Acad Emerg Med. 2003 Sep;10(9):949-54. doi: 10.1111/j.1553-2712.2003.tb00650.x.


Objective: To determine if there is an association between total out-of-hospital time and trauma patient mortality.

Methods: A retrospective review was performed of a convenience sample of consecutive medical records for all admitted patients transported by helicopter or ambulance from the scene of injury to the regional trauma center. Descriptive and univariate analyses were conducted to determine which variables were associated with patient mortality and total out-of-hospital time. Multiple predictors logistic regression was used to determine if total out-of-hospital time was associated with trauma patient outcome, while controlling for the variables associated with trauma patient mortality.

Results: Of the 2,925 patients who were transported from the scene, 1,877 met the inclusion criteria. Six percent (116) did not survive. The multiple predictors model included CUPS (critical, unstable, potentially unstable, stable) status, patient age, Injury Severity Score, Revised Trauma Score, and total out-of-hospital time as predictors of mortality. Total out-of-hospital time (odds ratio 0.987; p = 0.092) was the only variable not found to be a significant predictor of mortality.

Conclusions: Provider-assigned CUPS status, patient age, Injury Severity Score, and Revised Trauma Score all were significant predictors of trauma patient mortality. Total out-of-hospital time was not associated with mortality.

Publication types

  • Research Support, U.S. Gov't, Non-P.H.S.

MeSH terms

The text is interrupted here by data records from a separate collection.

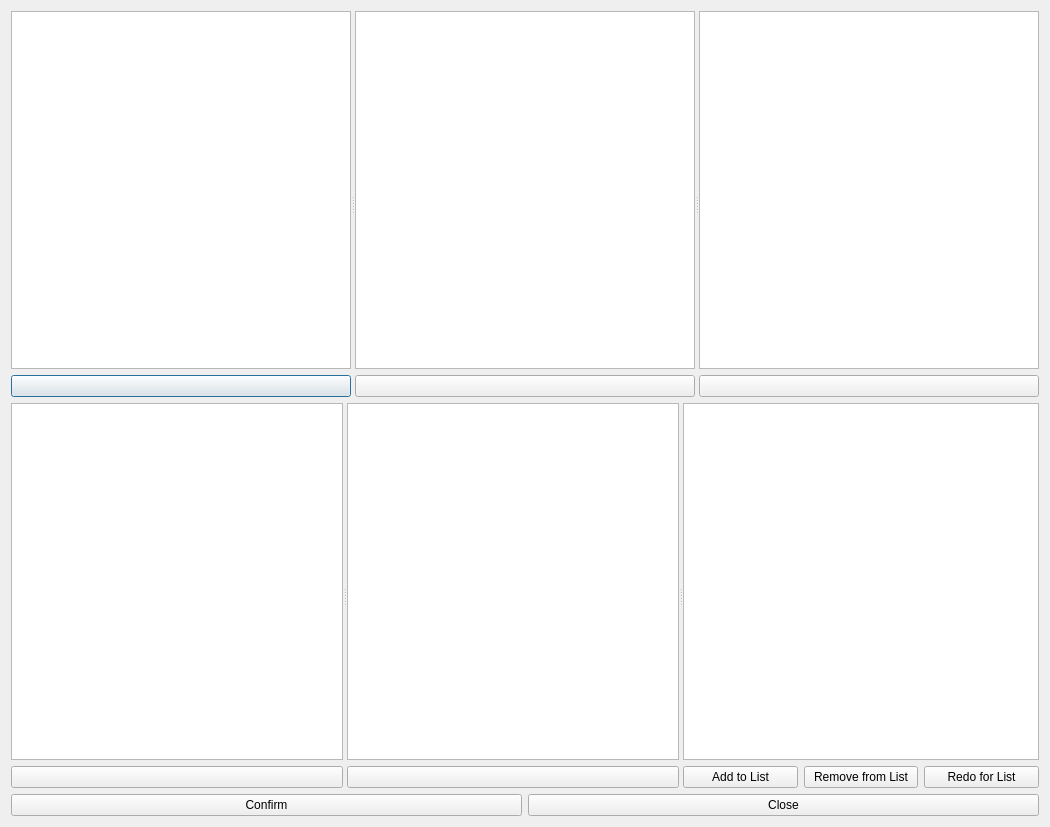
Old version of the form gui/MaskEditingGui.ui in the repository mistycheney/MouseBrainAtlas.
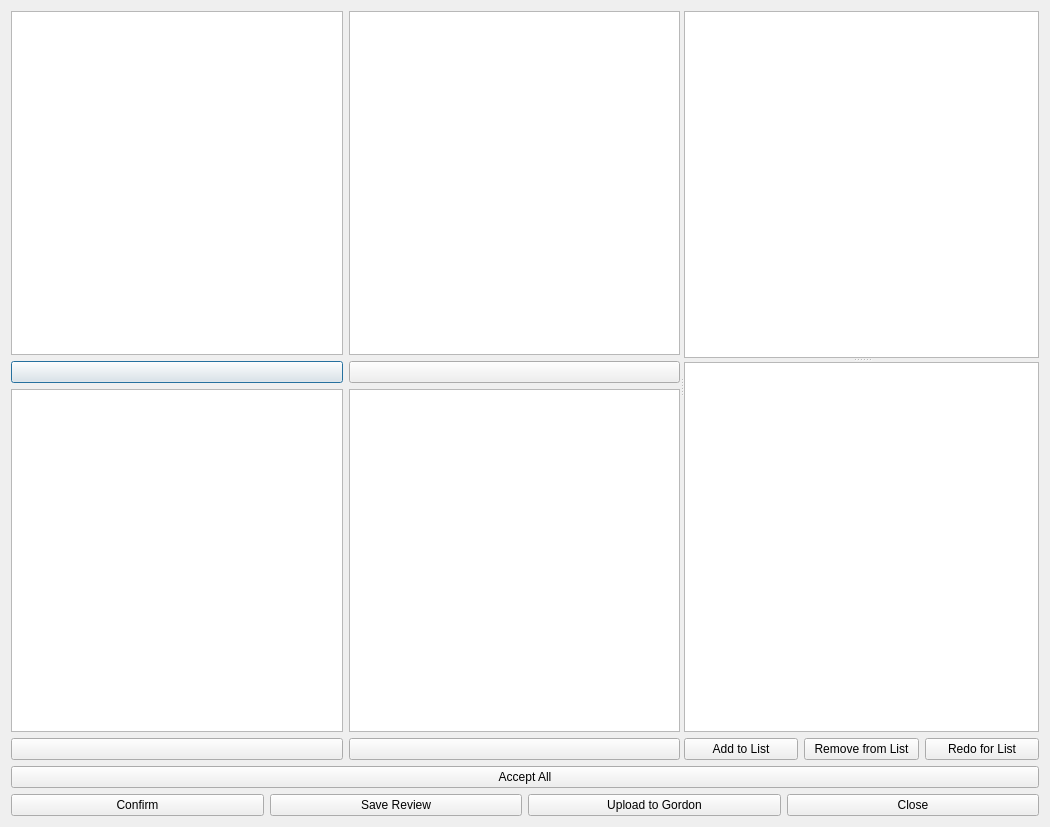
New version of the form.

```diff
--- a/gui/MaskEditingGui.ui
+++ b/gui/MaskEditingGui.ui
@@ -13,14 +13,16 @@
   <property name="windowTitle">
    <string>Review Masks </string>
   </property>
+  <layout class="QGridLayout" name="gridLayout_2">
+   <item row="0" column="0">
+    <widget class="QSplitter" name="splitter_2">
+     <property name="orientation">
+      <enum>Qt::Horizontal</enum>
+     </property>
+     <widget class="QWidget" name="">
   <layout class="QGridLayout" name="gridLayout">
    <item row="0" column="0">
-    <widget class="QSplitter" name="splitter">
-     <property name="orientation">
-      <enum>Qt::Horizontal</enum>
-     </property>
-     <widget class="QWidget" name="layoutWidget">
-      <layout class="QVBoxLayout" name="verticalLayout">
+        <layout class="QVBoxLayout" name="verticalLayout_3">
        <item>
         <widget class="QGraphicsView" name="gview_1"/>
        </item>
@@ -32,9 +34,9 @@
         </widget>
        </item>
       </layout>
-     </widget>
-     <widget class="QWidget" name="layoutWidget">
-      <layout class="QVBoxLayout" name="verticalLayout_3">
+       </item>
+       <item row="0" column="1">
+        <layout class="QVBoxLayout" name="verticalLayout">
        <item>
         <widget class="QGraphicsView" name="gview_2"/>
        </item>
@@ -46,9 +48,9 @@
         </widget>
        </item>
       </layout>
-     </widget>
-     <widget class="QWidget" name="layoutWidget">
-      <layout class="QVBoxLayout" name="verticalLayout_2">
+       </item>
+       <item row="1" column="0">
+        <layout class="QVBoxLayout" name="verticalLayout_4">
        <item>
         <widget class="QGraphicsView" name="gview_3"/>
        </item>
@@ -60,16 +62,9 @@
         </widget>
        </item>
       </layout>
-     </widget>
-    </widget>
-   </item>
-   <item row="1" column="0">
-    <widget class="QSplitter" name="splitter_2">
-     <property name="orientation">
-      <enum>Qt::Horizontal</enum>
-     </property>
-     <widget class="QWidget" name="layoutWidget">
-      <layout class="QVBoxLayout" name="verticalLayout_4">
+       </item>
+       <item row="1" column="1">
+        <layout class="QVBoxLayout" name="verticalLayout_5">
        <item>
         <widget class="QGraphicsView" name="gview_4"/>
        </item>
@@ -81,23 +76,16 @@
         </widget>
        </item>
       </layout>
-     </widget>
-     <widget class="QWidget" name="layoutWidget">
-      <layout class="QVBoxLayout" name="verticalLayout_5">
-       <item>
-        <widget class="QGraphicsView" name="gview_5"/>
-       </item>
-       <item>
-        <widget class="QPushButton" name="button_good_5">
-         <property name="text">
-          <string/>
-         </property>
-        </widget>
        </item>
       </layout>
      </widget>
-     <widget class="QWidget" name="layoutWidget">
-      <layout class="QVBoxLayout" name="verticalLayout_6">
+     <widget class="QSplitter" name="splitter">
+      <property name="orientation">
+       <enum>Qt::Vertical</enum>
+      </property>
+      <widget class="QGraphicsView" name="gview_finalMask"/>
+      <widget class="QWidget" name="">
+       <layout class="QVBoxLayout" name="verticalLayout_2">
        <item>
         <widget class="QListView" name="listview_bad"/>
        </item>
@@ -129,6 +117,14 @@
       </layout>
      </widget>
     </widget>
+    </widget>
+   </item>
+   <item row="1" column="0">
+    <widget class="QPushButton" name="button_acceptAllSubmasks">
+     <property name="text">
+      <string>Accept All</string>
+     </property>
+    </widget>
    </item>
    <item row="2" column="0">
     <layout class="QHBoxLayout" name="horizontalLayout_2">
@@ -139,6 +135,20 @@
        </property>
       </widget>
      </item>
+     <item>
+      <widget class="QPushButton" name="button_saveReview">
+       <property name="text">
+        <string>Save Review</string>
+       </property>
+      </widget>
+     </item>
+     <item>
+      <widget class="QPushButton" name="button_uploadMasks">
+       <property name="text">
+        <string>Upload to Gordon</string>
+       </property>
+      </widget>
+     </item>
      <item>
       <widget class="QPushButton" name="button_closeMaskGui">
        <property name="text">
```
Left out of the diff: 4 changed lines with no effect on the pictures. Lines whose indentation alone changed are shown as unchanged.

  • Adolescent
  • Adult
  • Aged
  • Child
  • Emergencies*
  • Female
  • Humans
  • Logistic Models
  • Male
  • Middle Aged
  • New York
  • Outcome and Process Assessment, Health Care
  • Registries
  • Retrospective Studies
  • Risk Factors
  • Time Factors
  • Transportation of Patients
  • Wounds and Injuries / mortality*